___ Exercise data ___
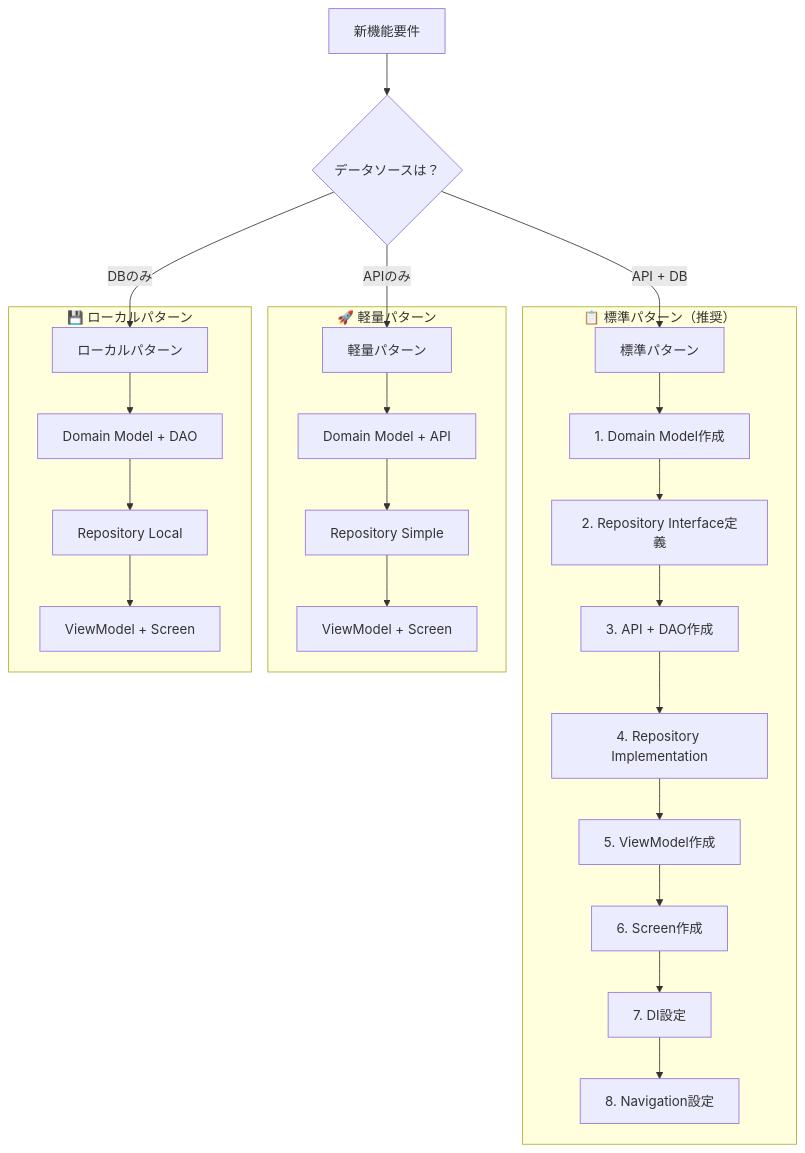
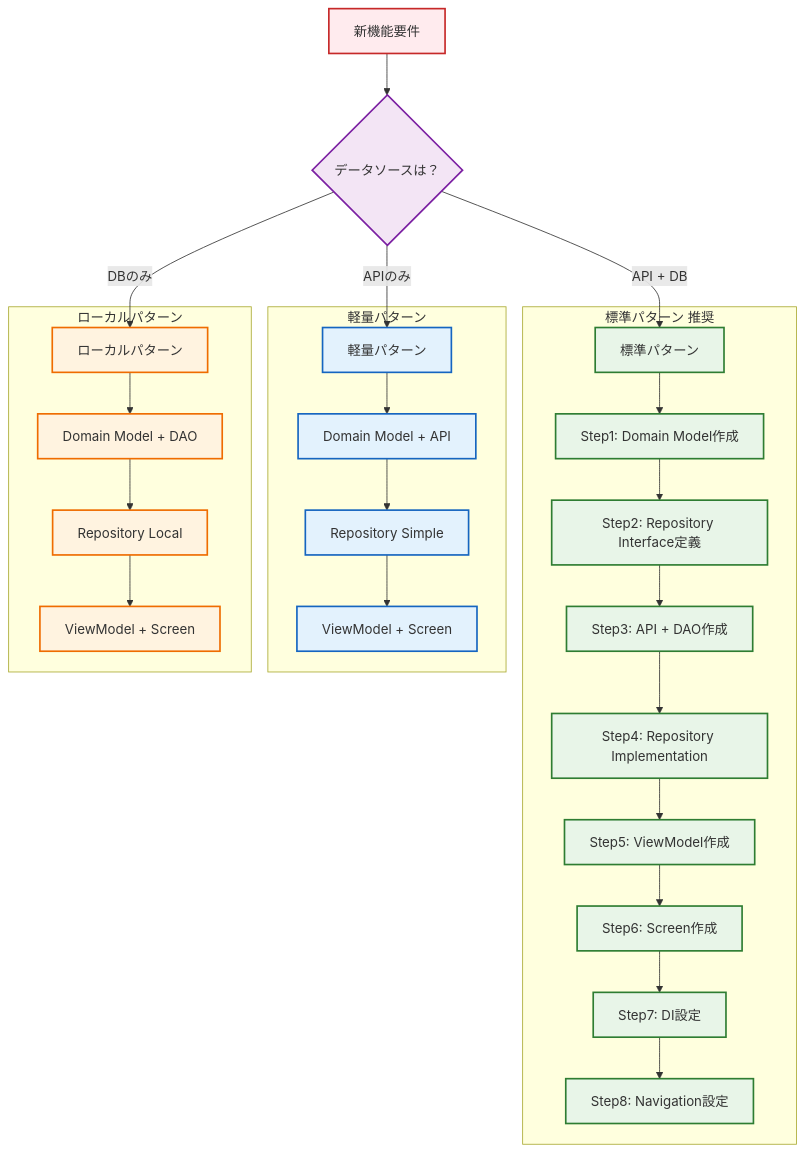
One commit to shimanukims/android-base changed the second of 10 diagrams in ARCHITECTURE_GUIDE.md. Above: the diagram before and after it, drawn with Mermaid. The commit also changed other lines of this file, not shown here.

Commit message:
change architecture guide

````diff
--- a/ARCHITECTURE_GUIDE.md
+++ b/ARCHITECTURE_GUIDE.md
@@ -63,31 +167,44 @@
 ```mermaid
 flowchart TD
     A[新機能要件] --> B{データソースは？}
     
     B -->|API + DB| C[標準パターン]
     B -->|APIのみ| D[軽量パターン]
     B -->|DBのみ| E[ローカルパターン]
     
-    subgraph "📋 標準パターン（推奨）"
-        C --> C1[1. Domain Model作成]
-        C1 --> C2[2. Repository Interface定義]
-        C2 --> C3[3. API + DAO作成]
-        C3 --> C4[4. Repository Implementation]
-        C4 --> C5[5. ViewModel作成]
-        C5 --> C6[6. Screen作成]
-        C6 --> C7[7. DI設定]
-        C7 --> C8[8. Navigation設定]
+    subgraph StandardPattern ["標準パターン 推奨"]
+        C --> C1["Step1: Domain Model作成"]
+        C1 --> C2["Step2: Repository Interface定義"]
+        C2 --> C3["Step3: API + DAO作成"]
+        C3 --> C4["Step4: Repository Implementation"]
+        C4 --> C5["Step5: ViewModel作成"]
+        C5 --> C6["Step6: Screen作成"]
+        C6 --> C7["Step7: DI設定"]
+        C7 --> C8["Step8: Navigation設定"]
     end
     
-    subgraph "🚀 軽量パターン"
-        D --> D1[Domain Model + API]
-        D1 --> D2[Repository Simple]
-        D2 --> D3[ViewModel + Screen]
+    subgraph LightPattern ["軽量パターン"]
+        D --> D1["Domain Model + API"]
+        D1 --> D2["Repository Simple"]
+        D2 --> D3["ViewModel + Screen"]
     end
     
-    subgraph "💾 ローカルパターン"
-        E --> E1[Domain Model + DAO]
-        E1 --> E2[Repository Local]
-        E2 --> E3[ViewModel + Screen]
+    subgraph LocalPattern ["ローカルパターン"]
+        E --> E1["Domain Model + DAO"]
+        E1 --> E2["Repository Local"]
+        E2 --> E3["ViewModel + Screen"]
     end
+    
+    %% スタイリング
+    classDef startStyle fill:#ffebee,stroke:#c62828,stroke-width:2px
+    classDef decisionStyle fill:#f3e5f5,stroke:#7b1fa2,stroke-width:2px
+    classDef standardStyle fill:#e8f5e8,stroke:#2e7d32,stroke-width:2px
+    classDef lightStyle fill:#e3f2fd,stroke:#1565c0,stroke-width:2px
+    classDef localStyle fill:#fff3e0,stroke:#ef6c00,stroke-width:2px
+    
+    class A startStyle
+    class B decisionStyle
+    class C,C1,C2,C3,C4,C5,C6,C7,C8 standardStyle
+    class D,D1,D2,D3 lightStyle
+    class E,E1,E2,E3 localStyle
 ```
````
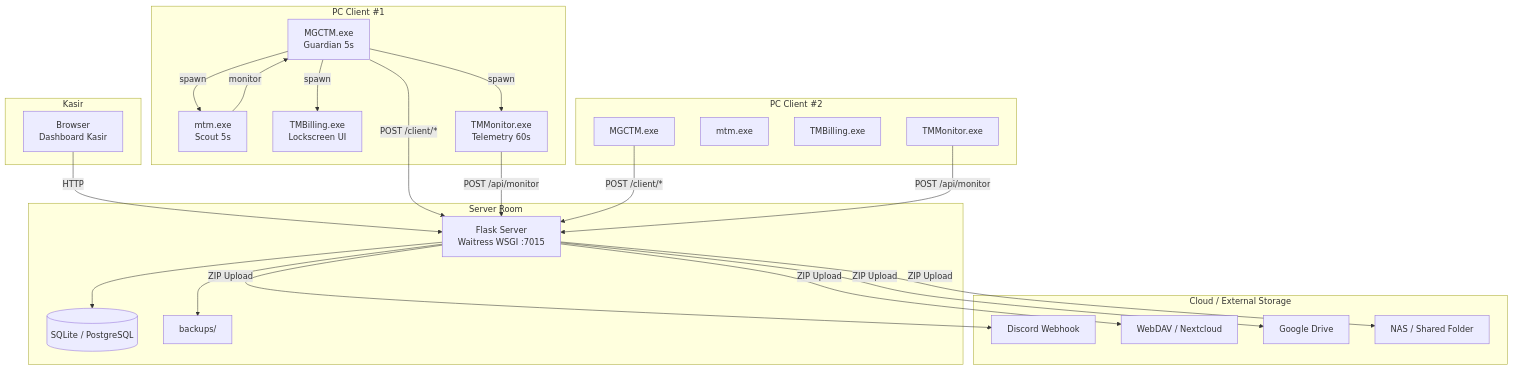
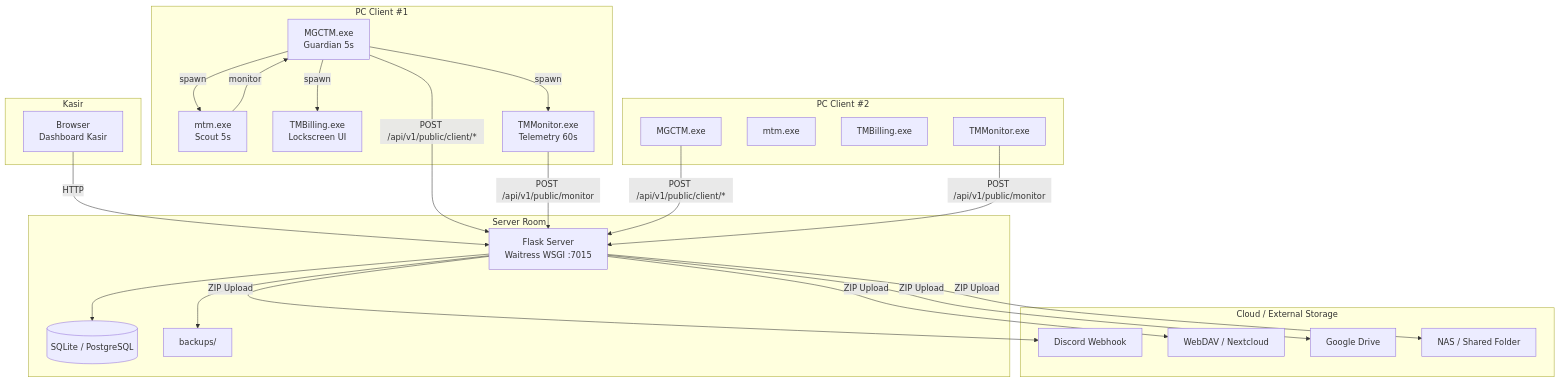
One commit to milanalfandiismail/TMBilling changed the second of 5 diagrams in docs/DIAGRAMS.md. Above: the diagram before and after it, drawn with Mermaid. The commit also changed other lines of this file and 19 other files, not shown here.

````diff
--- a/docs/DIAGRAMS.md
+++ b/docs/DIAGRAMS.md
@@ -49,53 +49,53 @@
 ```mermaid
 graph TB
     subgraph "Server Room"
         Flask[Flask Server<br/>Waitress WSGI :7015]
         DB[(SQLite / PostgreSQL)]
         Backups[backups/]
     end
 
     subgraph "Cloud / External Storage"
         Discord[Discord Webhook]
         WebDAV[WebDAV / Nextcloud]
         GDrive[Google Drive]
         NAS[NAS / Shared Folder]
     end
 
     subgraph "Kasir"
         Browser[Browser<br/>Dashboard Kasir]
     end
 
     subgraph "PC Client #1"
         MGCTM1[MGCTM.exe<br/>Guardian 5s]
         mtm1[mtm.exe<br/>Scout 5s]
         Tauri1[TMBilling.exe<br/>Lockscreen UI]
         TMMonitor1[TMMonitor.exe<br/>Telemetry 60s]
     end
 
     subgraph "PC Client #2"
         MGCTM2[MGCTM.exe]
         mtm2[mtm.exe]
         Tauri2[TMBilling.exe]
         TMMonitor2[TMMonitor.exe]
     end
 
     Browser -->|HTTP| Flask
     Flask --> DB
     Flask --> Backups
 
     Flask -->|ZIP Upload| Discord
     Flask -->|ZIP Upload| WebDAV
     Flask -->|ZIP Upload| GDrive
     Flask -->|ZIP Upload| NAS
 
     MGCTM1 -->|spawn| Tauri1
     MGCTM1 -->|spawn| TMMonitor1
     MGCTM1 -->|spawn| mtm1
     mtm1 -->|monitor| MGCTM1
 
-    MGCTM1 -->|POST /client/*| Flask
-    TMMonitor1 -->|POST /api/monitor| Flask
+    MGCTM1 -->|POST /api/v1/public/client/*| Flask
+    TMMonitor1 -->|POST /api/v1/public/monitor| Flask
 
-    MGCTM2 -->|POST /client/*| Flask
-    TMMonitor2 -->|POST /api/monitor| Flask
+    MGCTM2 -->|POST /api/v1/public/client/*| Flask
+    TMMonitor2 -->|POST /api/v1/public/monitor| Flask
 ```
````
___
#### Task prompt
All the lines above must be written out exactly, without a single picture.

#### Output for this exercise
One commit to shimanukims/android-base changed the second of 10 diagrams in ARCHITECTURE_GUIDE.md. Above: the diagram before and after it, drawn with Mermaid. The commit also changed other lines of this file, not shown here.

Commit message:
change architecture guide

````diff
--- a/ARCHITECTURE_GUIDE.md
+++ b/ARCHITECTURE_GUIDE.md
@@ -63,31 +167,44 @@
 ```mermaid
 flowchart TD
     A[新機能要件] --> B{データソースは？}
     
     B -->|API + DB| C[標準パターン]
     B -->|APIのみ| D[軽量パターン]
     B -->|DBのみ| E[ローカルパターン]
     
-    subgraph "📋 標準パターン（推奨）"
-        C --> C1[1. Domain Model作成]
-        C1 --> C2[2. Repository Interface定義]
-        C2 --> C3[3. API + DAO作成]
-        C3 --> C4[4. Repository Implementation]
-        C4 --> C5[5. ViewModel作成]
-        C5 --> C6[6. Screen作成]
-        C6 --> C7[7. DI設定]
-        C7 --> C8[8. Navigation設定]
+    subgraph StandardPattern ["標準パターン 推奨"]
+        C --> C1["Step1: Domain Model作成"]
+        C1 --> C2["Step2: Repository Interface定義"]
+        C2 --> C3["Step3: API + DAO作成"]
+        C3 --> C4["Step4: Repository Implementation"]
+        C4 --> C5["Step5: ViewModel作成"]
+        C5 --> C6["Step6: Screen作成"]
+        C6 --> C7["Step7: DI設定"]
+        C7 --> C8["Step8: Navigation設定"]
     end
     
-    subgraph "🚀 軽量パターン"
-        D --> D1[Domain Model + API]
-        D1 --> D2[Repository Simple]
-        D2 --> D3[ViewModel + Screen]
+    subgraph LightPattern ["軽量パターン"]
+        D --> D1["Domain Model + API"]
+        D1 --> D2["Repository Simple"]
+        D2 --> D3["ViewModel + Screen"]
     end
     
-    subgraph "💾 ローカルパターン"
-        E --> E1[Domain Model + DAO]
-        E1 --> E2[Repository Local]
-        E2 --> E3[ViewModel + Screen]
+    subgraph LocalPattern ["ローカルパターン"]
+        E --> E1["Domain Model + DAO"]
+        E1 --> E2["Repository Local"]
+        E2 --> E3["ViewModel + Screen"]
     end
+    
+    %% スタイリング
+    classDef startStyle fill:#ffebee,stroke:#c62828,stroke-width:2px
+    classDef decisionStyle fill:#f3e5f5,stroke:#7b1fa2,stroke-width:2px
+    classDef standardStyle fill:#e8f5e8,stroke:#2e7d32,stroke-width:2px
+    classDef lightStyle fill:#e3f2fd,stroke:#1565c0,stroke-width:2px
+    classDef localStyle fill:#fff3e0,stroke:#ef6c00,stroke-width:2px
+    
+    class A startStyle
+    class B decisionStyle
+    class C,C1,C2,C3,C4,C5,C6,C7,C8 standardStyle
+    class D,D1,D2,D3 lightStyle
+    class E,E1,E2,E3 localStyle
 ```
````
One commit to milanalfandiismail/TMBilling changed the second of 5 diagrams in docs/DIAGRAMS.md. Above: the diagram before and after it, drawn with Mermaid. The commit also changed other lines of this file and 19 other files, not shown here.

````diff
--- a/docs/DIAGRAMS.md
+++ b/docs/DIAGRAMS.md
@@ -49,53 +49,53 @@
 ```mermaid
 graph TB
     subgraph "Server Room"
         Flask[Flask Server<br/>Waitress WSGI :7015]
         DB[(SQLite / PostgreSQL)]
         Backups[backups/]
     end
 
     subgraph "Cloud / External Storage"
         Discord[Discord Webhook]
         WebDAV[WebDAV / Nextcloud]
         GDrive[Google Drive]
         NAS[NAS / Shared Folder]
     end
 
     subgraph "Kasir"
         Browser[Browser<br/>Dashboard Kasir]
     end
 
     subgraph "PC Client #1"
         MGCTM1[MGCTM.exe<br/>Guardian 5s]
         mtm1[mtm.exe<br/>Scout 5s]
         Tauri1[TMBilling.exe<br/>Lockscreen UI]
         TMMonitor1[TMMonitor.exe<br/>Telemetry 60s]
     end
 
     subgraph "PC Client #2"
         MGCTM2[MGCTM.exe]
         mtm2[mtm.exe]
         Tauri2[TMBilling.exe]
         TMMonitor2[TMMonitor.exe]
     end
 
     Browser -->|HTTP| Flask
     Flask --> DB
     Flask --> Backups
 
     Flask -->|ZIP Upload| Discord
     Flask -->|ZIP Upload| WebDAV
     Flask -->|ZIP Upload| GDrive
     Flask -->|ZIP Upload| NAS
 
     MGCTM1 -->|spawn| Tauri1
     MGCTM1 -->|spawn| TMMonitor1
     MGCTM1 -->|spawn| mtm1
     mtm1 -->|monitor| MGCTM1
 
-    MGCTM1 -->|POST /client/*| Flask
-    TMMonitor1 -->|POST /api/monitor| Flask
+    MGCTM1 -->|POST /api/v1/public/client/*| Flask
+    TMMonitor1 -->|POST /api/v1/public/monitor| Flask
 
-    MGCTM2 -->|POST /client/*| Flask
-    TMMonitor2 -->|POST /api/monitor| Flask
+    MGCTM2 -->|POST /api/v1/public/client/*| Flask
+    TMMonitor2 -->|POST /api/v1/public/monitor| Flask
 ```
````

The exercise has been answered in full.